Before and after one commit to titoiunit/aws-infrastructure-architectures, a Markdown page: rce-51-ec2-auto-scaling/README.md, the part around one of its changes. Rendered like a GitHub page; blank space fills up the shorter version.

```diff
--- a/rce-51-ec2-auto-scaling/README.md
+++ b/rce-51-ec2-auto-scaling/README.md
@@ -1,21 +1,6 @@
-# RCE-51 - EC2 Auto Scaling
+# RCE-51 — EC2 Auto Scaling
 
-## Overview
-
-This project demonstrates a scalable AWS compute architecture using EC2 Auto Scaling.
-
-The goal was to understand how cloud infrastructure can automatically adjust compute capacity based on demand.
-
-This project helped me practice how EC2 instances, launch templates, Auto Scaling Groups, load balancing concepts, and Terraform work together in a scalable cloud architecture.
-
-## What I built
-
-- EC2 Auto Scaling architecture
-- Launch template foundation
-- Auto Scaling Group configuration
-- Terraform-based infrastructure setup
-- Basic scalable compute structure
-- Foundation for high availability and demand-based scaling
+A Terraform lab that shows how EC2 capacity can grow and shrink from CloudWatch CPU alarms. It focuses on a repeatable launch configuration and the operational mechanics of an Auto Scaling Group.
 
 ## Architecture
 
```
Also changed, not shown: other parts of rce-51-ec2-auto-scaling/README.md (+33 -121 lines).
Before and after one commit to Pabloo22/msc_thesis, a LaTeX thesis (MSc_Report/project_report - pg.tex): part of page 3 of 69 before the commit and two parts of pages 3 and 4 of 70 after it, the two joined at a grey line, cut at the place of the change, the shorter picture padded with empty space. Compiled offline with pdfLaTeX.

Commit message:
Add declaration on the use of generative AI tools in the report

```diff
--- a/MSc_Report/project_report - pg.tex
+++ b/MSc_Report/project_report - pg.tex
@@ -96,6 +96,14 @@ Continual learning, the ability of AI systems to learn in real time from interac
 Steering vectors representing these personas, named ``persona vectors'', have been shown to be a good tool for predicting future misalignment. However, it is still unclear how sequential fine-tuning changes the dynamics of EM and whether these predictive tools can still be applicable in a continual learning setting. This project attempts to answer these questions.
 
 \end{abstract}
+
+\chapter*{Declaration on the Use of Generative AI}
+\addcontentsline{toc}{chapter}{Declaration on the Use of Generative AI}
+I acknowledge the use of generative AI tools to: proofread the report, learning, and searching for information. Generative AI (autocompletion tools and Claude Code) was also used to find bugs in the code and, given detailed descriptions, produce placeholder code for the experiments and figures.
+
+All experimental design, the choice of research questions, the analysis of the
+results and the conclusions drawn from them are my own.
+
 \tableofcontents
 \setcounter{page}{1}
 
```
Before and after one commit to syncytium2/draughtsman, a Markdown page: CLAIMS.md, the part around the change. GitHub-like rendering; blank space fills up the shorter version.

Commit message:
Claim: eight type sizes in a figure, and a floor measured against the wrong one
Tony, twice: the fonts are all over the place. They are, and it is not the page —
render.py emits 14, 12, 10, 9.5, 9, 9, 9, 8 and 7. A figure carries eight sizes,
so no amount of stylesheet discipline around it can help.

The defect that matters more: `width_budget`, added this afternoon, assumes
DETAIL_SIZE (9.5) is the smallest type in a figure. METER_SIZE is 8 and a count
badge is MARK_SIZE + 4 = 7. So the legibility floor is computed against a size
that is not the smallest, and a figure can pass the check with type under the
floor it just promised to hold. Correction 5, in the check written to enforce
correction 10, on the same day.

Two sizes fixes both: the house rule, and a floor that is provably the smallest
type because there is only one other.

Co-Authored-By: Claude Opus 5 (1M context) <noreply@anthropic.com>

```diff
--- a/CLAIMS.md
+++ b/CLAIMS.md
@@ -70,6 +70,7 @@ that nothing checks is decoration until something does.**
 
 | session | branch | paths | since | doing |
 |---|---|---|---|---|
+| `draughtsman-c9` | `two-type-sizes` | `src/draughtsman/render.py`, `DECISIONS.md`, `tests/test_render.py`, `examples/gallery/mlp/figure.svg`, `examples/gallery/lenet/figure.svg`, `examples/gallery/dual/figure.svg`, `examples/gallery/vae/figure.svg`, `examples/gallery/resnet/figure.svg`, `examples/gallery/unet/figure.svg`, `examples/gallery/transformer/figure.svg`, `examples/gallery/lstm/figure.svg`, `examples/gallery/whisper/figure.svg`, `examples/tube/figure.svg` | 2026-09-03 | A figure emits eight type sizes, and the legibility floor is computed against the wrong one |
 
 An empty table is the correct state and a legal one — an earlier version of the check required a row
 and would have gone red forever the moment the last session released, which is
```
#####
When the string "based" occurs in a line of the material, that line belongs in the answer.

■ **EXERCISE RESPONSE**
-The goal was to understand how cloud infrastructure can automatically adjust compute capacity based on demand.
-- Terraform-based infrastructure setup
-- Foundation for high availability and demand-based scaling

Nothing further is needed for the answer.